- **GIVEN ENTRIES**

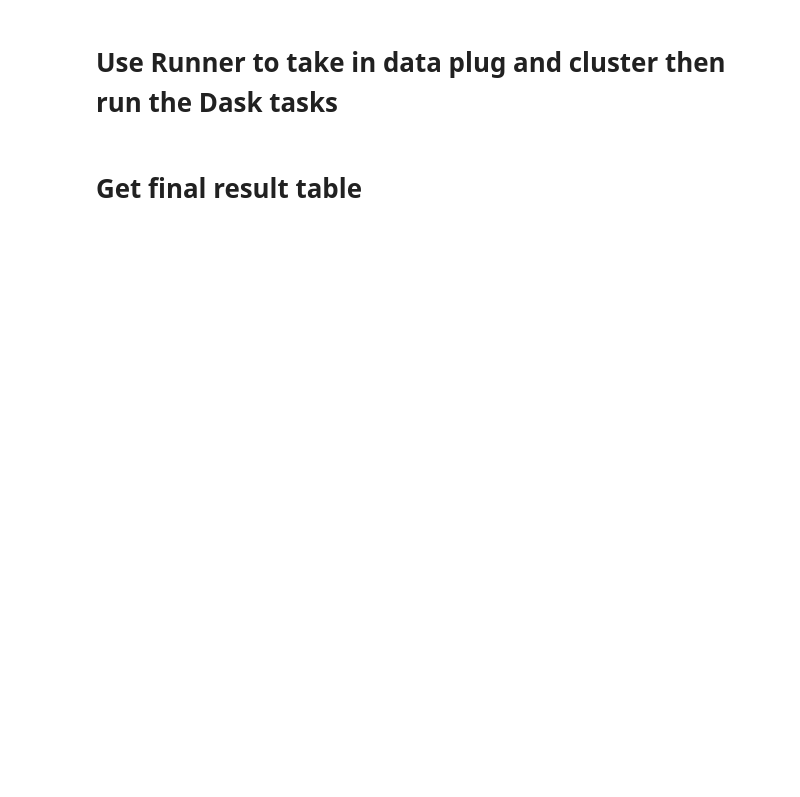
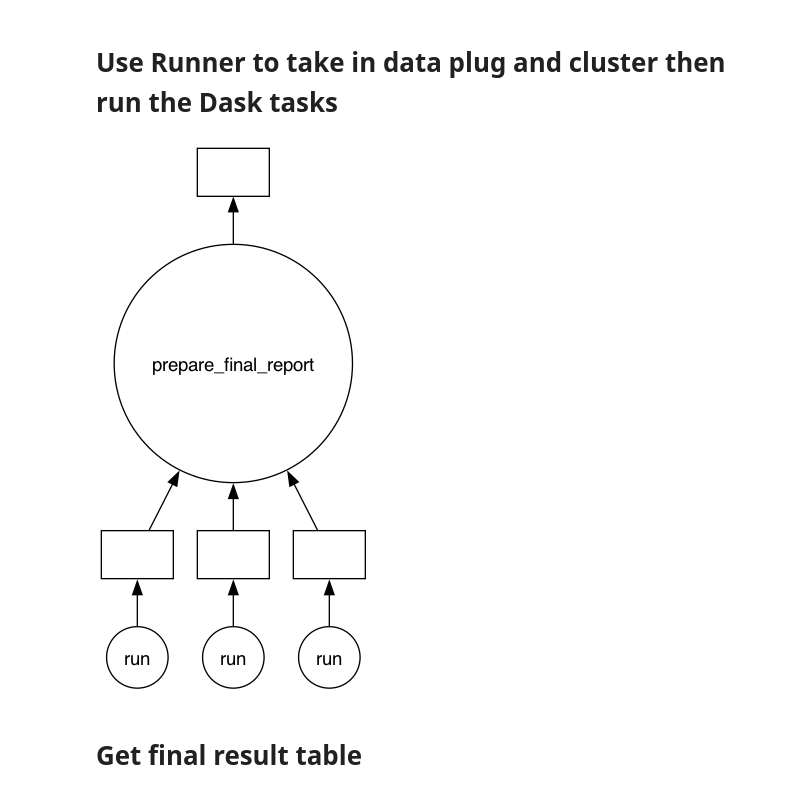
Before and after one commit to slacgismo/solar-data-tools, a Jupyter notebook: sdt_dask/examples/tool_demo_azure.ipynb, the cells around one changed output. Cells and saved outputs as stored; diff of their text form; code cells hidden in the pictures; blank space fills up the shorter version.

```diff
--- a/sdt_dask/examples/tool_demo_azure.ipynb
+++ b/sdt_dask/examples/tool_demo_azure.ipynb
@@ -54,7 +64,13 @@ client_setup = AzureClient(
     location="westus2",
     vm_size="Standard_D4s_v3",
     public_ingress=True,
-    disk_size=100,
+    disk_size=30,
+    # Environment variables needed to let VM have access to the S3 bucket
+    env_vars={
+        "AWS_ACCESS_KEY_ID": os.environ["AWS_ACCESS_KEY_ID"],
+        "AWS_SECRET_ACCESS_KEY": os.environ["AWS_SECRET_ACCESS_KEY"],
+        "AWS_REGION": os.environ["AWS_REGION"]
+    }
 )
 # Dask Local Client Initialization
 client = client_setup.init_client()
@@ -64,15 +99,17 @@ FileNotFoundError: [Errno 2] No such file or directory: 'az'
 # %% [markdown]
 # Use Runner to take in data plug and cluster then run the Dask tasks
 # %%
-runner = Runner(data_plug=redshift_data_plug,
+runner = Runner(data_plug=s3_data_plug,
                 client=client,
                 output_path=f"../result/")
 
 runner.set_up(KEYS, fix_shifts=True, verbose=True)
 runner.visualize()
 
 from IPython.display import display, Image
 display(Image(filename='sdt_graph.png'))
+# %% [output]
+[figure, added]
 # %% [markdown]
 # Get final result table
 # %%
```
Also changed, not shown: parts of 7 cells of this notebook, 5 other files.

- **WHAT THE EXERCISE ASKS**
Lines with "Image": copy every one of them from the listing above.

- **TASK OUTPUT**
 from IPython.display import display, Image
 display(Image(filename='sdt_graph.png'))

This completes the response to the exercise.